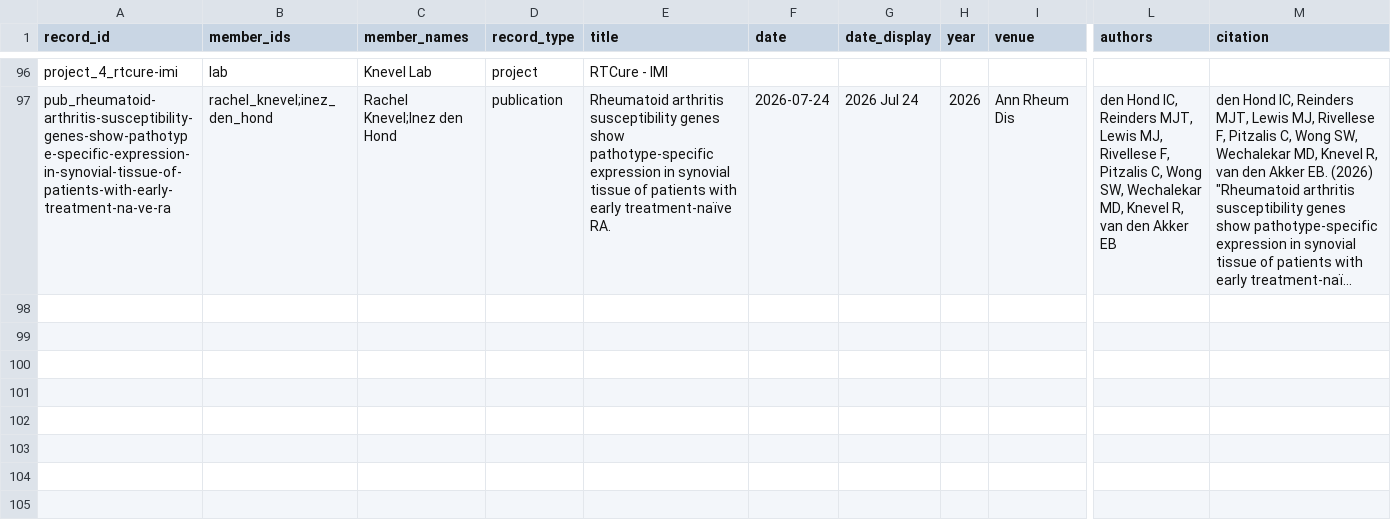
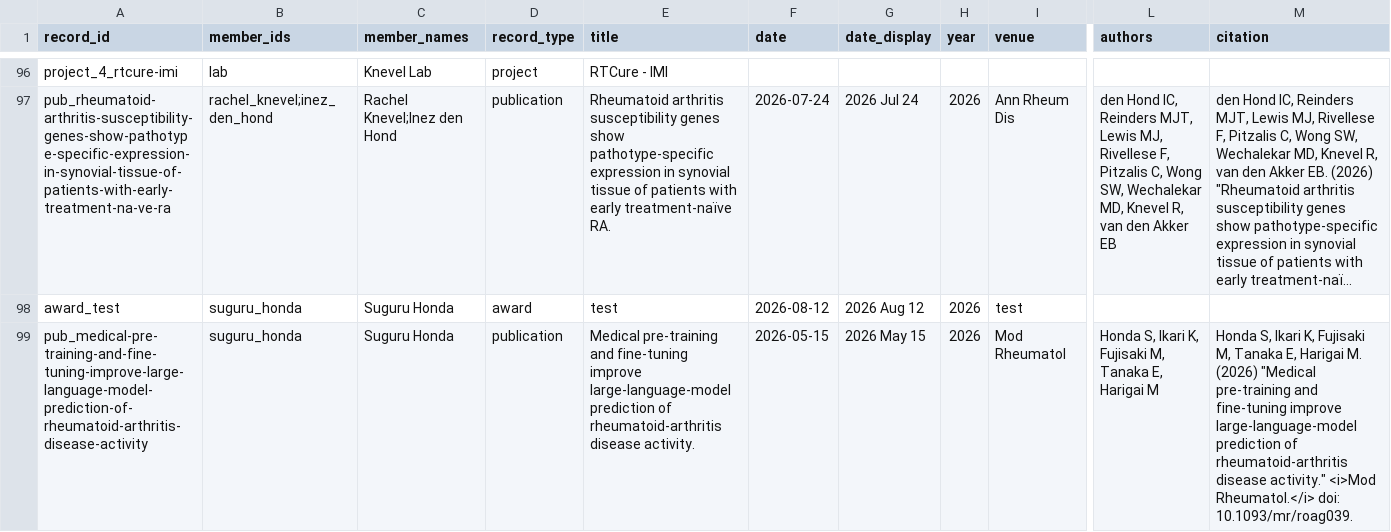
Before and after one commit to Knevel-Lab/Knevel-Lab.github.io, a CSV file: markdown_generator/member_activity_records.csv, drawn as a sheet; only a part is shown, gaps mark what is left out; long unchanged cells end in …; rows hold the shown columns only; the diff names each change by its address in the sheet, - before the commit and + after, or states it on an @@ line.

```diff
--- a/markdown_generator/member_activity_records.csv
+++ b/markdown_generator/member_activity_records.csv
+row 98: award_test | suguru_honda | Suguru Honda | award | test | 2026-08-12 | 2026 Aug 12 | 2026 | test
+row 99: pub_medical-pre-training-and-fine-tuning-improve-large-language-model-prediction-of-rheumatoid-arthritis-disease-activity | suguru_honda | Suguru Honda | publication | Medical pre-training and fine-tuning improve large-language-model prediction of rheumatoid-arthritis disease activity. | 2026-05-15 | 2026 May 15 | 2026 | Mod Rheumatol | Honda S, Ikari K, Fujisaki M, Tanaka E, Harigai M | Honda S, Ikari K, Fujisaki M, Tanaka E, Harigai M. (2026) "Medical pre-training and fine-tuning improve large-language-model prediction of rheumatoid-arthritis disease activity." <i>Mod Rheumatol.</i> doi: 10.1093/mr/roag039.
```
Also changed, not shown: markdown_generator/publications.tsv, markdown_generator/talks.tsv, 3 other files.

REQUIRED ACTION: How many lines in the listing above contain "Honda"? Give only the number.

WRITTEN SOLUTION: 2